The Wrong Side Of The Bed
Here’s another bad one for left-handed people. Back in Ancient Rome, the people believed that the left side, of anything, was bad luck. Therefore, to place your left foot on the floor before your right foot, when getting up in the morning, invited bad luck to follow you for the rest of the day. Other cultures believe that getting out on the left side is good. Because the left side of the brain is the side of logic and rational thought. I get out of bed at the bottom, with both feet. What could that possibly mean?
I can’t seem to find the origin for this one, but legend has it that if you go to a Crossroads on Halloween night, the wind will tell you everything bad that will happen to you in the upcoming year. I think I’d rather have them one at a time, instead of all at once like that.
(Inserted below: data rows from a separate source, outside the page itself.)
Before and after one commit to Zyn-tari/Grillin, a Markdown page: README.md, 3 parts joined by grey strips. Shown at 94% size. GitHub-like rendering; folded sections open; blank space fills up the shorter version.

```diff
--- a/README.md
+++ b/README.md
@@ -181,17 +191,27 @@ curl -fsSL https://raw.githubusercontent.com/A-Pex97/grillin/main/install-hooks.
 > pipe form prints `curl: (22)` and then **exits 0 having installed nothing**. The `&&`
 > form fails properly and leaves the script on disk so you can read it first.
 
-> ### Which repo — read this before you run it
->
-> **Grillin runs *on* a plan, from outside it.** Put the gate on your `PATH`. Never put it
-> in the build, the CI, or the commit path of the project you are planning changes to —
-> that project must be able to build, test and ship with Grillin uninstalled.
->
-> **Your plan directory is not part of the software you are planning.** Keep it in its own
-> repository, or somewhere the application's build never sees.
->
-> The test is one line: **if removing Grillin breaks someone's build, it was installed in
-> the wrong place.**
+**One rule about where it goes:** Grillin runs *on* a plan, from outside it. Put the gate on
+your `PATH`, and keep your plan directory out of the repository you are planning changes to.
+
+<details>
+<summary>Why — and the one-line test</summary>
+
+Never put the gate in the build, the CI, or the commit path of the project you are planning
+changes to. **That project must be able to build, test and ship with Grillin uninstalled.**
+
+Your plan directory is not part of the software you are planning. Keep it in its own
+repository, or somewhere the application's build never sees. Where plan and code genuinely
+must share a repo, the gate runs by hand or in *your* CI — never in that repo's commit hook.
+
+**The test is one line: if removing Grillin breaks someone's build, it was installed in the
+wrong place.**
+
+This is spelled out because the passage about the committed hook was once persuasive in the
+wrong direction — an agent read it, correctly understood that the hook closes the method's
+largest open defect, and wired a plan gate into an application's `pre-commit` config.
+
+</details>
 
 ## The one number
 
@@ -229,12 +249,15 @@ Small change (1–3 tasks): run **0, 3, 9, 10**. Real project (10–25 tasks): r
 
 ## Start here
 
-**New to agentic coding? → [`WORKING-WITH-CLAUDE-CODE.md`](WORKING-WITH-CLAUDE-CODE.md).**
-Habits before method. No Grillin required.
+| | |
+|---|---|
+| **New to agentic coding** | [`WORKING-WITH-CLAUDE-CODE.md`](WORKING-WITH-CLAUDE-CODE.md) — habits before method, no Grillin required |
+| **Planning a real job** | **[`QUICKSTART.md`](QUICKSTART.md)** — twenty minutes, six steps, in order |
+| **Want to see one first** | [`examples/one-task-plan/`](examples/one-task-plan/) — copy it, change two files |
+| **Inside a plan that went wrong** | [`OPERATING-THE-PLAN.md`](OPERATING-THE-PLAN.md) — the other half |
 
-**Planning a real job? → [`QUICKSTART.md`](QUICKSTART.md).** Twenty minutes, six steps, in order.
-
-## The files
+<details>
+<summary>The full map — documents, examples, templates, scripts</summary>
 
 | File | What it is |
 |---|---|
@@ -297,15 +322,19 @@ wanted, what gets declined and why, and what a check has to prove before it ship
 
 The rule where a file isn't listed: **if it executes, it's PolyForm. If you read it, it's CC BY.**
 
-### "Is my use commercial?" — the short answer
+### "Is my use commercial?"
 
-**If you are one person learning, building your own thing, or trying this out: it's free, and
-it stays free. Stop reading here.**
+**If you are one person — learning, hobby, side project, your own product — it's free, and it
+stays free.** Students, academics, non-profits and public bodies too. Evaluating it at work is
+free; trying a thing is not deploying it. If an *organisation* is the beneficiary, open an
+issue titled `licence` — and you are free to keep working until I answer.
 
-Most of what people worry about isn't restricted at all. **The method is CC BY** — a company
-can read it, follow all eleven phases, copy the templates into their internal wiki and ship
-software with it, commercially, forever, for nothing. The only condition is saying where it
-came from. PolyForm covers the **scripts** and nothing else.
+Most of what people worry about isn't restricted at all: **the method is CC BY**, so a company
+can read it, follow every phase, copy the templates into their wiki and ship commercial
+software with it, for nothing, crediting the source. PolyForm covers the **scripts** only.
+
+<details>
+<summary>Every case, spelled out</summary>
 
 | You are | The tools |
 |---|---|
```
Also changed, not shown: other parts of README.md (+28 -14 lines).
It keeps life mysterious.
Many people have wondered where and why superstitions have started. The Where is unique to each fear, but the Why is universal. Sure, each fear has some specific examples as to what caused it, but the fact is that these superstitions were created as a way to try to find order in a chaotic world.
Sometimes, people can’t accept that things just happen. So, they create fantastical rules and circumstances to place on situations: things like, “The Devil caused the plague” instead of figuring out the actual cause, (like, ahem, never bathing, ahem). It’s your choices that make things happen the way they do and not some supernatural, sentient, half-goat looking creature. Scare on!